Macross has never been about the mech combat for me, so while it's always a fun part of the show, not being the focus never bothered me because I feel like it isn't meant to be. I totally get that other people come to it for the mechs, though.

That's true. I mean, SDF Macross wasn't a giant robot show. I think we can all agree to that. It was a drama balancing character development and the sci-fi war setting.  

But I have to say that Delta, and Macross 7, do have that giant robot feeling to them, where the valk battles are by the numbers, as you guys have mentioned.

The difference with Delta as a giant robot show, is that the valks are heavily detailed, unlike 7. But the action scenes themselves are still by the numbers.

Kawamori had mentioned that Delta was to be a cross between Plus and 7.  I thought this meant combining drama and kitch.  But it seems he just meant that the valks would be well-designed, not necessarily in a dramatic or sci-fi heavy sense.  

So I dont think it would work for the movie to be so different from the series in that sense.
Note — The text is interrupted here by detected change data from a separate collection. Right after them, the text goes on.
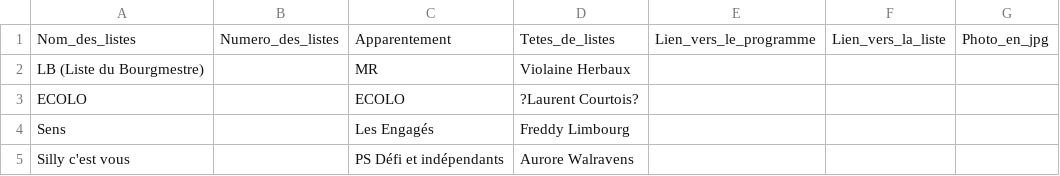
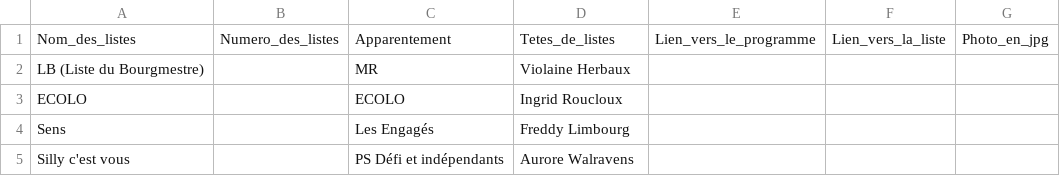
Before and after one commit to amcaw/electionslists, a CSV file: 7830.csv, drawn as a sheet.

Commit message:
Upload CSV file

```diff
--- a/7830.csv
+++ b/7830.csv
@@ -2,3 +2,3 @@
 LB (Liste du Bourgmestre),,MR,Violaine Herbaux,,,
-ECOLO,,ECOLO,?Laurent Courtois?,,,
+ECOLO,,ECOLO,Ingrid Roucloux,,,
 Sens,,Les Engagés,Freddy Limbourg,,,
```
It is what it is.

But I do think that the girl group concept can be executed at a more consistent standard, just as the double divas where executed extraordinarily well in Frontier.

If all of Delta was as consistent as the first two episodes, Delta would have brought the anime world to a stand still (even though dancing valks and magical girls are not exactly my thing.)

Edited by arbit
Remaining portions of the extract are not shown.